## PROBLEM REQUIREMENTS
Copy the data as given. No line may be skipped.

## DATA RECORDS
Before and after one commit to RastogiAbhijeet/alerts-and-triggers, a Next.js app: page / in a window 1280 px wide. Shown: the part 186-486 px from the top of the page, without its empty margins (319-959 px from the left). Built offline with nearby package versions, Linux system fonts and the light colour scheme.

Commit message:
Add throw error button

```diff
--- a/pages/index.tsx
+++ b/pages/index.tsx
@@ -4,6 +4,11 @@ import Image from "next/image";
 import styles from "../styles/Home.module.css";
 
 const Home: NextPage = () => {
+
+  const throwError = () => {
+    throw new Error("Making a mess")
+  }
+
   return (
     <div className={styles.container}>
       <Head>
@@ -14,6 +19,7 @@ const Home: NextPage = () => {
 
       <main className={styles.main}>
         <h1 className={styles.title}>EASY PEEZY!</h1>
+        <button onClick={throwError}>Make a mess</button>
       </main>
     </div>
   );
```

## RESULT FOR THIS EXERCISE
Before and after one commit to RastogiAbhijeet/alerts-and-triggers, a Next.js app: page / in a window 1280 px wide. Shown: the part 186-486 px from the top of the page, without its empty margins (319-959 px from the left). Built offline with nearby package versions, Linux system fonts and the light colour scheme.

Commit message:
Add throw error button

```diff
--- a/pages/index.tsx
+++ b/pages/index.tsx
@@ -4,6 +4,11 @@ import Image from "next/image";
 import styles from "../styles/Home.module.css";
 
 const Home: NextPage = () => {
+
+  const throwError = () => {
+    throw new Error("Making a mess")
+  }
+
   return (
     <div className={styles.container}>
       <Head>
@@ -14,6 +19,7 @@ const Home: NextPage = () => {
 
       <main className={styles.main}>
         <h1 className={styles.title}>EASY PEEZY!</h1>
+        <button onClick={throwError}>Make a mess</button>
       </main>
     </div>
   );
```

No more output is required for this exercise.